Records excerpted from a collection:
◇ ◇ ◇ ◇
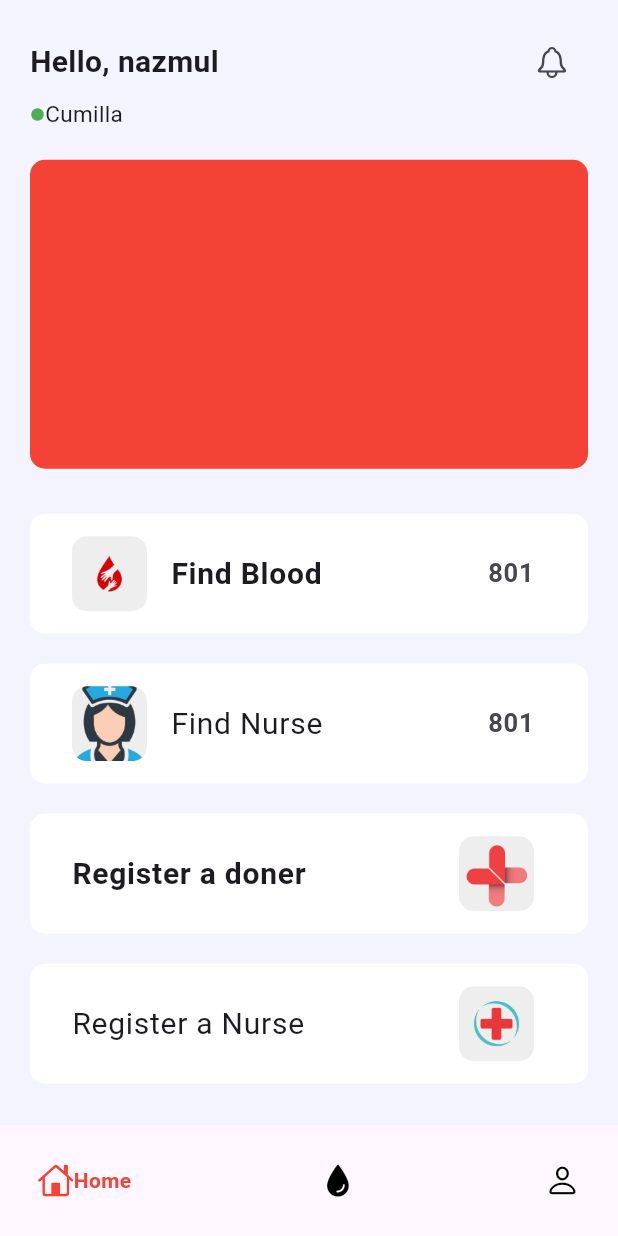
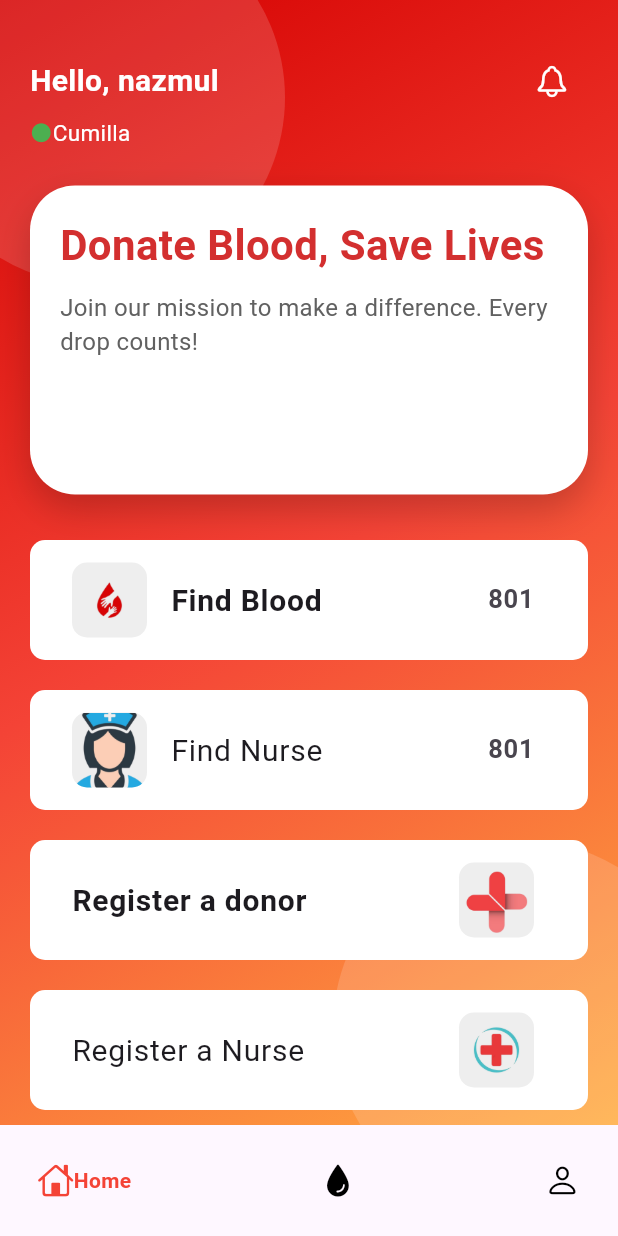
Before and after one commit to RootHex200/myblood, a Flutter app: the screen it shows after launch, on a phone screen of 412 x 824 dp. Run offline on Flutter 3.47's test engine with Material 3 defaults, Android fonts, the phone set to English and light mode, and no system bars; drawn by our look-alikes of google_nav_bar; our stand-ins replace get.

Commit message:
some changes in home screen, donor profile details created

```diff
--- a/lib/main.dart
+++ b/lib/main.dart
@@ -9,7 +9,6 @@ void main() {
 class MyApp extends StatelessWidget {
   const MyApp({super.key});
 
-
   @override
   Widget build(BuildContext context) {
     return GetMaterialApp(
@@ -19,7 +18,7 @@ class MyApp extends StatelessWidget {
         colorScheme: ColorScheme.fromSeed(seedColor: Colors.deepPurple),
         useMaterial3: true,
       ),
-      home:HomePage(),
+      home: HomePage(),
     );
   }
 }
--- a/lib/src/feature/find-doner/components/search_result.dart
+++ b/lib/src/feature/find-donor/components/search_result.dart
@@ -1,7 +1,7 @@
 import 'package:flutter/material.dart';
 import 'package:get/get.dart';
 import 'package:myblood/src/core/utils/colors.dart';
-import 'package:myblood/src/feature/find-doner/controller/radio_button_controller.dart';
+import 'package:myblood/src/feature/find-donor/controller/radio_button_controller.dart';
 
 class SearchResult extends StatelessWidget {
   SearchResult({
--- a/lib/src/feature/home/home_page.dart
+++ b/lib/src/feature/home/home_page.dart
@@ -1,7 +1,6 @@
 import 'package:flutter/material.dart';
 import 'package:get/get.dart';
-import 'package:myblood/src/feature/booked-doner/screens/book_doner_screen.dart';
-
+import 'package:myblood/src/feature/booked-donor/screens/book_doner_screen.dart';
 import 'package:myblood/src/feature/home/components/custome_nav_bar.dart';
 import 'package:myblood/src/feature/home/controller/page_controller.dart';
 import 'package:myblood/src/feature/home/view/home_screen.dart';
--- a/lib/src/feature/home/view/home_screen.dart
+++ b/lib/src/feature/home/view/home_screen.dart
@@ -2,7 +2,7 @@ import 'package:flutter/cupertino.dart';
 import 'package:flutter/material.dart';
 import 'package:get/get.dart';
 import 'package:myblood/src/core/utils/colors.dart';
-import 'package:myblood/src/feature/find-doner/screens/find_doner.dart';
+import 'package:myblood/src/feature/find-donor/screens/find_donor.dart';
 
 class HomeScreen extends StatelessWidget {
   const HomeScreen(
@@ -14,53 +14,122 @@ class HomeScreen extends StatelessWidget {
   Widget build(BuildContext context) {
     return Scaffold(
       backgroundColor: scaffoldBackground,
-      body: SafeArea(
-          child: Padding(
-        padding: const EdgeInsets.symmetric(horizontal: 20),
+      body: Stack(children: [
+        Positioned.fill(
+          child: Container(
+            decoration: BoxDecoration(
+                gradient: LinearGradient(
+                    begin: Alignment.topLeft,
+                    end: Alignment.bottomRight,
+                    colors: [
+                  Colors.redAccent.shade700,
+                  Colors.red.shade500,
+                  Colors.orangeAccent.shade200,
+                ])),
+          ),
+        ),
+        Positioned(
+            bottom: -60,
+            right: -60,
+            child: Container(
+              height: 250,
+              width: 250,
+              decoration: BoxDecoration(
+                  shape: BoxShape.circle,
+                  color: Colors.white.withOpacity(0.15)),
+            )),
+        Positioned(
+            top: -60,
+            left: -60,
+            child: Container(
+              height: 250,
+              width: 250,
+              decoration: BoxDecoration(
+                  shape: BoxShape.circle,
+                  color: Colors.white.withOpacity(0.15)),
+            )),
+        Positioned(
+            top: 30,
+            left: 20,
+            right: 20,
             child: Column(
-          mainAxisAlignment: MainAxisAlignment.center,
               children: [
                 Row(
                   mainAxisAlignment: MainAxisAlignment.spaceBetween,
                   children: [
                     Text(
                       "Hello, $userName",
-                  style: const TextStyle(
-                      fontSize: 20, fontWeight: FontWeight.bold),
+                      style: TextStyle(
+                          fontSize: 20,
+                          fontWeight: FontWeight.bold,
+                          color: whiteColor),
                     ),
                     IconButton(
-                    onPressed: () {}, icon: const Icon(CupertinoIcons.bell))
+                        onPressed: () {},
+                        icon: Icon(
+                          CupertinoIcons.bell,
+                          color: whiteColor,
+                        ))
                   ],
                 ),
                 Row(
                   children: [
                     const Icon(
                       Icons.circle_rounded,
-                  color:
-                      Colors.green, // todo: change color through active status,
-                  size: 10,
+                      color: Colors
+                          .green, // todo: change color through active status,
+                      size: 15,
                     ),
                     Text(
                       userLocation,
-                  style: const TextStyle(fontSize: 15),
+                      style: TextStyle(fontSize: 15, color: whiteColor),
                     ),
                   ],
                 ),
-            const SizedBox(
-              height: 20,
+              ],
+            )),
+        Positioned(
+          top: Get.height * 0.15,
+          left: 20,
+          right: 20,
+          child: Container(
+            padding: const EdgeInsets.all(20),
+            height: Get.height * 0.25,
+            decoration: BoxDecoration(boxShadow: [
+              BoxShadow(
+                color: Colors.black.withOpacity(0.2),
+                blurRadius: 20,
+                offset: const Offset(0, 10),
               ),
-            //this part will use for basic info
-            Container(
-              height: Get.height * 0.25,
-              width: double.maxFinite,
-              decoration: BoxDecoration(
-                borderRadius: BorderRadius.circular(10),
-                color: Colors.red,
+            ], color: whiteColor, borderRadius: BorderRadius.circular(30)),
+            child: Column(
+              crossAxisAlignment: CrossAxisAlignment.start,
+              children: [
+                Text(
+                  "Donate Blood, Save Lives",
+                  style: TextStyle(
+                    color: Colors.red.shade700,
+                    fontSize: 28,
+                    fontWeight: FontWeight.bold,
                   ),
                 ),
-            const SizedBox(
-              height: 20,
+                const SizedBox(height: 10),
+                Text(
+                  "Join our mission to make a difference. Every drop counts!",
+                  style: TextStyle(
+                    color: Colors.grey.shade700,
+                    fontSize: 16,
                   ),
+                ),
+              ],
+            ),
+          ),
+        ),
+        Padding(
+          padding: const EdgeInsets.symmetric(horizontal: 20),
+          child: Column(
+            mainAxisAlignment: MainAxisAlignment.end,
+            children: [
               //Find Doner
               Padding(
                 padding: const EdgeInsets.symmetric(vertical: 10),
@@ -174,7 +243,7 @@ class HomeScreen extends StatelessWidget {
                               color: Colors.grey.shade200),
                         ),
                         title: const Text(
-                        "Register a doner",
+                          "Register a donor",
                           style: TextStyle(
                               fontSize: 20, fontWeight: FontWeight.bold),
                         ),
@@ -227,7 +296,8 @@ class HomeScreen extends StatelessWidget {
               ),
             ],
           ),
-      )),
+        ),
+      ]),
     );
   }
 }
```
Also changed, not shown: lib/src/feature/find-donor/donor_profile/components/donor_profile_details.dart (added, +218 -0 lines), lib/src/feature/find-donor/donor_profile/donor_profile.dart (added, +115 -0 lines), lib/src/feature/find-donor/screens/find_donor.dart (renamed from lib/src/feature/find-doner/screens/find_doner.dart, +21 -5 lines), lib/src/feature/booked-donor/screens/book_doner_screen.dart (renamed from lib/src/feature/booked-doner/screens/book_doner_screen.dart), lib/src/feature/find-donor/controller/blood_group_select_controller.dart (renamed from lib/src/feature/find-doner/controller/blood_group_select_controller.dart), lib/src/feature/find-donor/controller/radio_button_controller.dart (renamed from lib/src/feature/find-doner/controller/radio_button_controller.dart). Lines whose indentation alone changed are shown as unchanged.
◇ ◇ ◇ ◇
## What you are asked to do
Your answer should consist of each line of the data above in which the word "myblood" occurs.

## Output
Before and after one commit to RootHex200/myblood, a Flutter app: the screen it shows after launch, on a phone screen of 412 x 824 dp. Run offline on Flutter 3.47's test engine with Material 3 defaults, Android fonts, the phone set to English and light mode, and no system bars; drawn by our look-alikes of google_nav_bar; our stand-ins replace get.
 import 'package:myblood/src/core/utils/colors.dart';
-import 'package:myblood/src/feature/find-doner/controller/radio_button_controller.dart';
+import 'package:myblood/src/feature/find-donor/controller/radio_button_controller.dart';
-import 'package:myblood/src/feature/booked-doner/screens/book_doner_screen.dart';
+import 'package:myblood/src/feature/booked-donor/screens/book_doner_screen.dart';
 import 'package:myblood/src/feature/home/components/custome_nav_bar.dart';
 import 'package:myblood/src/feature/home/controller/page_controller.dart';
 import 'package:myblood/src/feature/home/view/home_screen.dart';
 import 'package:myblood/src/core/utils/colors.dart';
-import 'package:myblood/src/feature/find-doner/screens/find_doner.dart';
+import 'package:myblood/src/feature/find-donor/screens/find_donor.dart';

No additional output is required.